THE TOPOGRAPHIC VIEW
When I worked in aerial cartography, the process of making accurate maps required a perfectly vertical view to the ground below, as the math required to calculate the elevation worked best with little to no tilt in perspective. A viewpoint like this gives very little in the way of depth, particularly in the flatlands of Illinois where most of my jobs were located. At first glance a viewer might see this as a little unexciting, but as I worked I began to notice an interesting interplay between the harsh, geometric lines of the man-made roads and fields and the intricate and sweeping curves of the natural earth. I grew to appreciate the contrasts between the darkness of the trees and rivers against the browns and ochres of the ground. I realized I enjoyed the abstract qualities of this viewpoint and began to experiment with a little more abstraction in my painting.

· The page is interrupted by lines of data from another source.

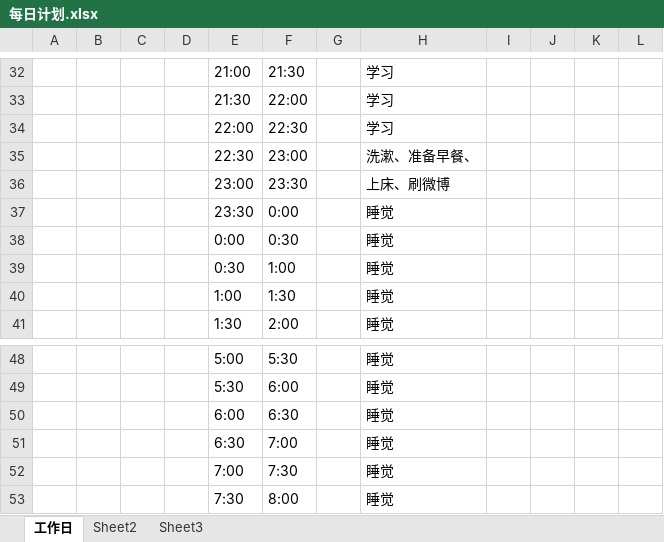
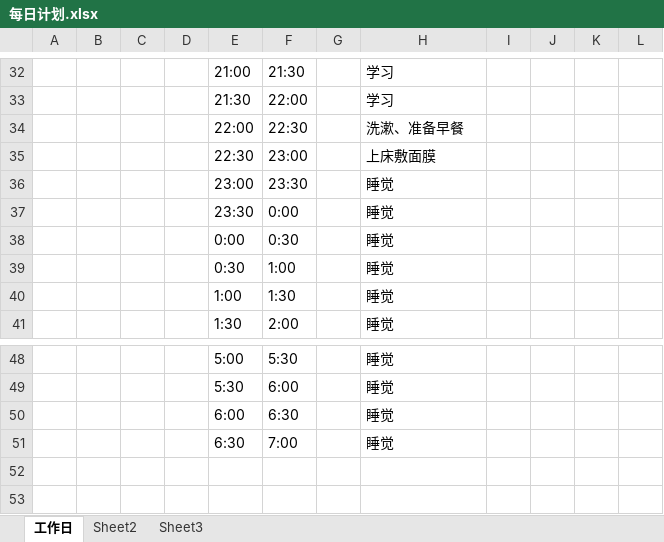
Before and after one commit to Yagami2013/NBS-SDK-PerformanceTest, an Excel workbook: 每日计划.xlsx, sheet 工作日, drawn as a sheet; only a part is shown, gaps mark what is left out; values as stored, in another font and other column widths than the file's, no cell formats; table styles not drawn; removed rows and columns are numbered as before the commit, all else as after; the diff covers the shown part only; the diff names each change by its address in the sheet, - before the commit and + after, or states it on an @@ line.

```diff
--- a/每日计划.xlsx (sheet 工作日)
+++ b/每日计划.xlsx (sheet 工作日)
-H34: 学习
+H34: 洗漱、准备早餐
-H35: 洗漱、准备早餐、
+H35: 上床敷面膜
-H36: 上床、刷微博
+H36: 睡觉
-row 52:  |  |  |  | 7:00 | 7:30 |  | 睡觉
-row 53:  |  |  |  | 7:30 | 8:00 |  | 睡觉
```
Also changed, not shown: 1 added row, 1 removed row, 13 edited cells and merged cells elsewhere in this sheet, cell formats.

I do these paintings in oil mixed with cold wax, which is sort of a poor man’s encaustic painting. It doesn’t need the heat of encaustic but has similar qualities, drying to a hard beeswax-like finish. The finish lends itself to creating different textures using different techniques. The paint can be sanded with steel wool, massaged with cotton, and scratched into while wet or dry. I sometimes add additional layers of oil crayon, smudging and blending and working the surface even more. It is a very different process than usual for me. The results are abstract and vibrantly colored, hopefully capturing the unique qualities of this rather strict aerial viewpoint.